Aim of the exercise: Look through the lines below, find those with the word "none", and copy them.

Source data:
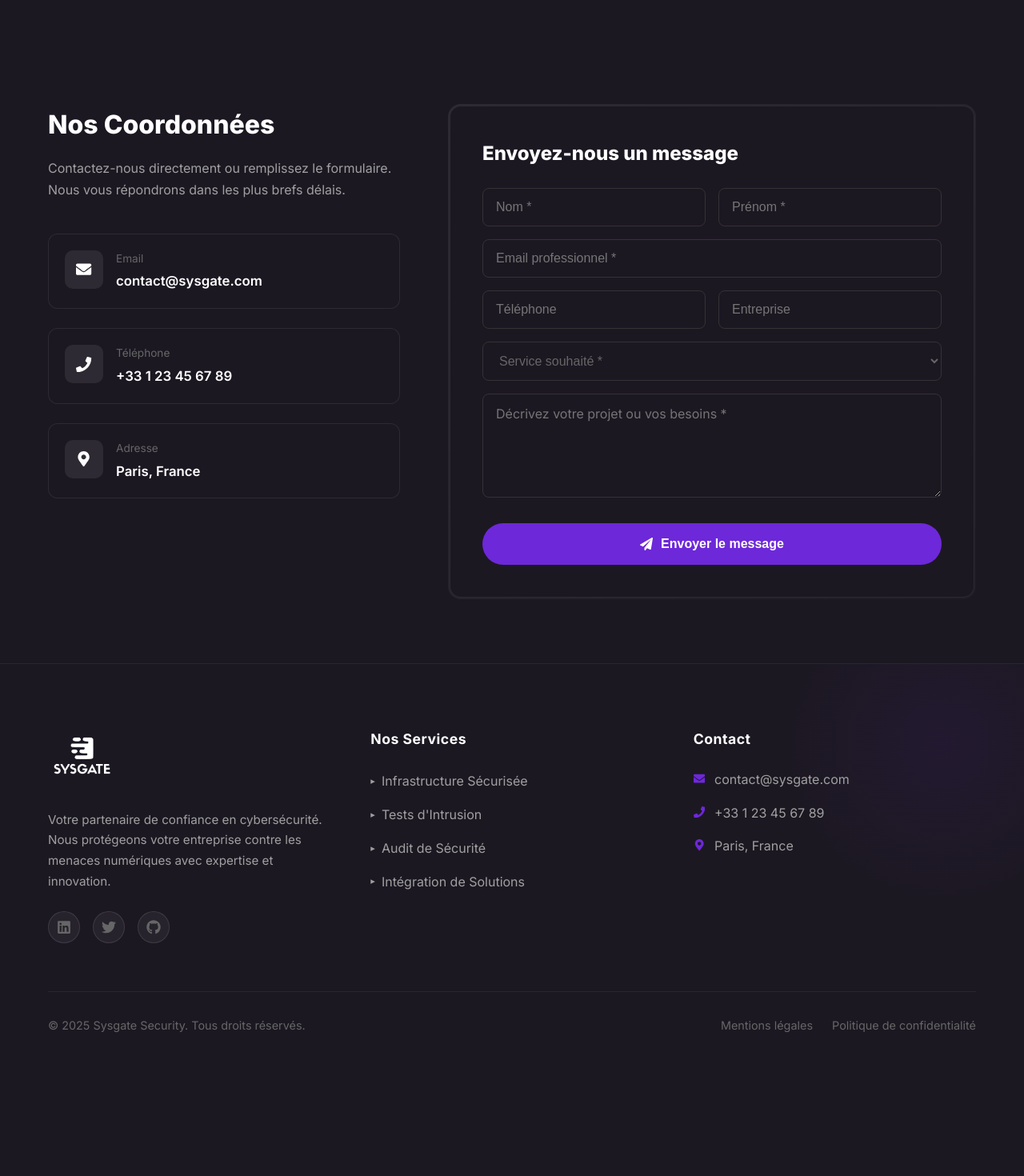
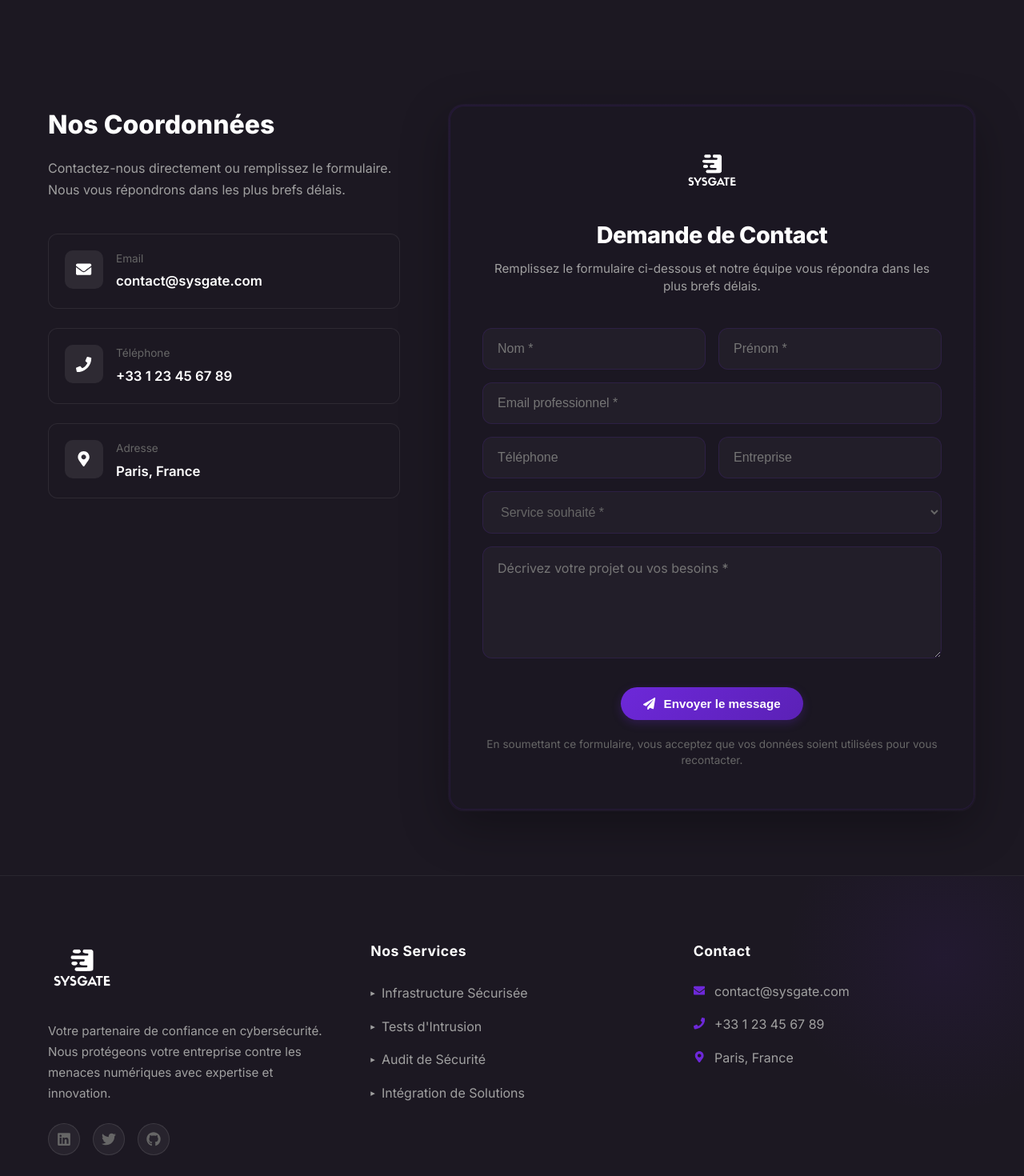
Before and after one commit to Cyborgfck12/Sysgate, a React (Vite) app: page /contact in a window 1280 px wide. Shown: the part 580-2050 px from the top of the page at 80% size. Before the commit the page ends 1903 px from the top, so only its background shows below. Built offline with nearby package versions, Linux system fonts and the light colour scheme.

Commit message:
Major UI improvements: redesigned contact form, fixed navigation, updated footer

```diff
--- a/src/components/Footer.jsx
+++ b/src/components/Footer.jsx
@@ -153,6 +153,7 @@ const Footer = () => {
                                             alignItems: 'center',
                                             gap: '8px'
                                         }}
+                                        onClick={() => window.scrollTo({ top: 0, behavior: 'smooth' })}
                                         onMouseEnter={(e) => e.target.style.color = service.color}
                                         onMouseLeave={(e) => e.target.style.color = 'var(--color-text-secondary)'}
                                     >
@@ -204,37 +205,11 @@ const Footer = () => {
                     borderTop: '1px solid rgba(255,255,255,0.06)',
                     paddingTop: '30px',
                     paddingBottom: '30px',
-                    display: 'flex',
-                    justifyContent: 'space-between',
-                    alignItems: 'center',
-                    flexWrap: 'wrap',
-                    gap: '20px'
+                    textAlign: 'center'
                 }}>
                     <p style={{ color: 'var(--color-text-muted)', fontSize: '0.9rem' }}>
                         © 2025 Sysgate Security. Tous droits réservés.
                     </p>
-                    <div style={{ display: 'flex', gap: '24px', fontSize: '0.9rem' }}>
-                        <a href="#" style={{
-                            color: 'var(--color-text-muted)',
-                            textDecoration: 'none',
-                            transition: 'color 0.3s ease'
-                        }}
-                        onMouseEnter={(e) => e.target.style.color = 'white'}
-                        onMouseLeave={(e) => e.target.style.color = 'var(--color-text-muted)'}
-                        >
-                            Mentions légales
-                        </a>
-                        <a href="#" style={{
-                            color: 'var(--color-text-muted)',
-                            textDecoration: 'none',
-                            transition: 'color 0.3s ease'
-                        }}
-                        onMouseEnter={(e) => e.target.style.color = 'white'}
-                        onMouseLeave={(e) => e.target.style.color = 'var(--color-text-muted)'}
-                        >
-                            Politique de confidentialité
-                        </a>
-                    </div>
                 </div>
             </div>
         </footer>
--- a/src/components/Navbar.jsx
+++ b/src/components/Navbar.jsx
@@ -84,7 +84,11 @@ const Navbar = () => {
         >
             <div className="container" style={{ display: 'flex', alignItems: 'center', justifyContent: 'center', position: 'relative' }}>
                 {/* Left: Logo */}
-                <Link to="/" style={{ display: 'flex', alignItems: 'center', zIndex: 1002, position: 'absolute', left: '20px' }}>
+                <Link
+                    to="/"
+                    style={{ display: 'flex', alignItems: 'center', zIndex: 1002, position: 'absolute', left: '20px' }}
+                    onClick={() => window.scrollTo({ top: 0, behavior: 'smooth' })}
+                >
                     <img src="/Image/logl12.webp" alt="Sysgate Logo" style={{ height: scrolled || isOpen ? '65px' : '80px', width: 'auto', transition: 'height 0.3s ease' }} />
                 </Link>
 
--- a/src/pages/Contact.jsx
+++ b/src/pages/Contact.jsx
@@ -134,19 +134,46 @@ const Contact = () => {
                             transition={{ duration: 0.6 }}
                         >
                             <div style={{
-                                background: 'linear-gradient(135deg, rgba(255,255,255,0.08), rgba(255,255,255,0.02))',
+                                background: 'linear-gradient(135deg, rgba(109, 40, 217, 0.08), rgba(109, 40, 217, 0.02))',
                                 padding: '2px',
-                                borderRadius: '16px'
+                                borderRadius: '20px',
+                                boxShadow: '0 20px 60px rgba(0,0,0,0.3)'
                             }}>
                                 <form onSubmit={handleSubmit} style={{
-                                    backgroundColor: 'var(--color-bg-secondary)',
-                                    borderRadius: '14px',
-                                    padding: isMobile ? '24px' : '40px',
-                                    border: '1px solid rgba(255, 255, 255, 0.08)'
+                                    backgroundColor: 'rgba(28, 24, 34, 0.95)',
+                                    borderRadius: '18px',
+                                    padding: isMobile ? '32px 24px' : '50px 40px',
+                                    border: '1px solid rgba(109, 40, 217, 0.12)',
+                                    backdropFilter: 'blur(20px)'
                                 }}>
-                                    <h4 style={{ fontSize: '1.5rem', fontWeight: 800, color: 'white', marginBottom: '24px' }}>
-                                        Envoyez-nous un message
+                                    {/* Logo et titre */}
+                                    <div style={{ textAlign: 'center', marginBottom: '40px' }}>
+                                        <img
+                                            src="/Image/logl12.webp"
+                                            alt="Sysgate Logo"
+                                            style={{
+                                                height: '60px',
+                                                width: 'auto',
+                                                marginBottom: '20px'
+                                            }}
+                                        />
+                                        <h4 style={{
+                                            fontSize: '1.8rem',
+                                            fontWeight: 800,
+                                            color: 'white',
+                                            marginBottom: '8px',
+                                            letterSpacing: '-0.5px'
+                                        }}>
+                                            Demande de Contact
                                         </h4>
+                                        <p style={{
+                                            color: 'var(--color-text-secondary)',
+                                            fontSize: '0.95rem',
+                                            lineHeight: '1.5'
+                                        }}>
+                                            Remplissez le formulaire ci-dessous et notre équipe vous répondra dans les plus brefs délais.
+                                        </p>
+                                    </div>
 
                                     <div style={{
                                         display: 'grid',
@@ -177,15 +204,24 @@ const Contact = () => {
                                         required
                                         style={{
                                             width: '100%',
-                                            padding: '14px 16px',
-                                            backgroundColor: 'var(--color-bg-primary)',
-                                            border: '1px solid var(--color-border)',
-                                            borderRadius: '8px',
+                                            padding: '16px 18px',
+                                            backgroundColor: 'rgba(255,255,255,0.03)',
+                                            border: '1px solid rgba(109, 40, 217, 0.15)',
+                                            borderRadius: '12px',
                                             color: formData.service ? 'white' : 'var(--color-text-muted)',
-                                            fontSize: '16px', // No zoom iOS
+                                            fontSize: '16px',
                                             marginBottom: '16px',
                                             outline: 'none',
-                                            cursor: 'pointer'
+                                            cursor: 'pointer',
+                                            transition: 'all 0.3s ease'
+                                        }}
+                                        onFocus={(e) => {
+                                            e.target.style.borderColor = 'rgba(109, 40, 217, 0.5)';
+                                            e.target.style.backgroundColor = 'rgba(109, 40, 217, 0.05)';
+                                        }}
+                                        onBlur={(e) => {
+                                            e.target.style.borderColor = 'rgba(109, 40, 217, 0.15)';
+                                            e.target.style.backgroundColor = 'rgba(255,255,255,0.03)';
                                         }}
                                     >
                                         <option value="">Service souhaité *</option>
@@ -203,35 +239,73 @@ const Contact = () => {
                                         onChange={handleChange}
                                         style={{
                                             width: '100%',
-                                            padding: '14px 16px',
-                                            backgroundColor: 'var(--color-bg-primary)',
-                                            border: '1px solid var(--color-border)',
-                                            borderRadius: '8px',
+                                            padding: '16px 18px',
+                                            backgroundColor: 'rgba(255,255,255,0.03)',
+                                            border: '1px solid rgba(109, 40, 217, 0.15)',
+                                            borderRadius: '12px',
                                             color: 'white',
-                                            fontSize: '16px', // No zoom iOS
-                                            marginBottom: '24px',
+                                            fontSize: '16px',
+                                            marginBottom: '28px',
                                             outline: 'none',
                                             resize: 'vertical',
-                                            fontFamily: 'inherit'
+                                            fontFamily: 'inherit',
+                                            transition: 'all 0.3s ease',
+                                            minHeight: '140px'
+                                        }}
+                                        onFocus={(e) => {
+                                            e.target.style.borderColor = 'rgba(109, 40, 217, 0.5)';
+                                            e.target.style.backgroundColor = 'rgba(109, 40, 217, 0.05)';
+                                            e.target.style.boxShadow = '0 0 0 3px rgba(109, 40, 217, 0.08)';
+                                        }}
+                                        onBlur={(e) => {
+                                            e.target.style.borderColor = 'rgba(109, 40, 217, 0.15)';
+                                            e.target.style.backgroundColor = 'rgba(255,255,255,0.03)';
+                                            e.target.style.boxShadow = 'none';
                                         }}
                                     />
 
+                                    <div style={{ textAlign: 'center' }}>
                                         <button
                                             type="submit"
-                                        className="btn btn-primary"
+                                            className="btn"
                                             style={{
-                                            width: '100%',
-                                            padding: '16px',
-                                            fontSize: '1rem',
+                                                padding: '12px 28px',
+                                                fontSize: '0.95rem',
                                                 fontWeight: 600,
-                                            display: 'flex',
+                                                display: 'inline-flex',
                                                 alignItems: 'center',
                                                 justifyContent: 'center',
-                                            gap: '10px'
+                                                gap: '10px',
+                                                background: 'linear-gradient(135deg, var(--color-accent-primary), var(--color-accent-secondary))',
+                                                color: 'white',
+                                                border: 'none',
+                                                borderRadius: '9999px',
+                                                cursor: 'pointer',
+                                                transition: 'all 0.3s ease',
+                                                boxShadow: '0 4px 12px rgba(109, 40, 217, 0.25)'
+                                            }}
+                                            onMouseEnter={(e) => {
+                                                e.target.style.transform = 'translateY(-2px)';
+                                                e.target.style.boxShadow = '0 8px 20px rgba(109, 40, 217, 0.35)';
+                                            }}
+                                            onMouseLeave={(e) => {
+                                                e.target.style.transform = 'translateY(0)';
+                                                e.target.style.boxShadow = '0 4px 12px rgba(109, 40, 217, 0.25)';
                                             }}
                                         >
                                             <FaPaperPlane /> Envoyer le message
                                         </button>
+                                    </div>
+
+                                    <p style={{
+                                        textAlign: 'center',
+                                        marginTop: '20px',
+                                        color: 'var(--color-text-muted)',
+                                        fontSize: '0.85rem',
+                                        lineHeight: '1.5'
+                                    }}>
+                                        En soumettant ce formulaire, vous acceptez que vos données soient utilisées pour vous recontacter.
+                                    </p>
                                 </form>
                             </div>
                         </motion.div>
@@ -279,15 +353,26 @@ const Input = ({ style, ...props }) => (
     <input
         {...props}
         style={{
-            padding: '14px 16px',
-            backgroundColor: 'var(--color-bg-primary)',
-            border: '1px solid var(--color-border)',
-            borderRadius: '8px',
+            padding: '16px 18px',
+            backgroundColor: 'rgba(255,255,255,0.03)',
+            border: '1px solid rgba(109, 40, 217, 0.15)',
+            borderRadius: '12px',
             color: 'white',
-            fontSize: '16px', // No zoom iOS
+            fontSize: '16px',
             outline: 'none',
             width: '100%',
+            transition: 'all 0.3s ease',
             ...style
+        }}
+        onFocus={(e) => {
+            e.target.style.borderColor = 'rgba(109, 40, 217, 0.5)';
+            e.target.style.backgroundColor = 'rgba(109, 40, 217, 0.05)';
+            e.target.style.boxShadow = '0 0 0 3px rgba(109, 40, 217, 0.08)';
+        }}
+        onBlur={(e) => {
+            e.target.style.borderColor = 'rgba(109, 40, 217, 0.15)';
+            e.target.style.backgroundColor = 'rgba(255,255,255,0.03)';
+            e.target.style.boxShadow = 'none';
         }}
     />
 );
```
Also changed, not shown: src/components/Pentest.jsx (+7 -4 lines), src/pages/Home.jsx (+8 -2 lines). Lines whose indentation alone changed are shown as unchanged.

Your solution:
-                            textDecoration: 'none',
-                            textDecoration: 'none',
                                             outline: 'none',
                                             outline: 'none',
+                                            e.target.style.boxShadow = 'none';
+                                                border: 'none',
             outline: 'none',
+            e.target.style.boxShadow = 'none';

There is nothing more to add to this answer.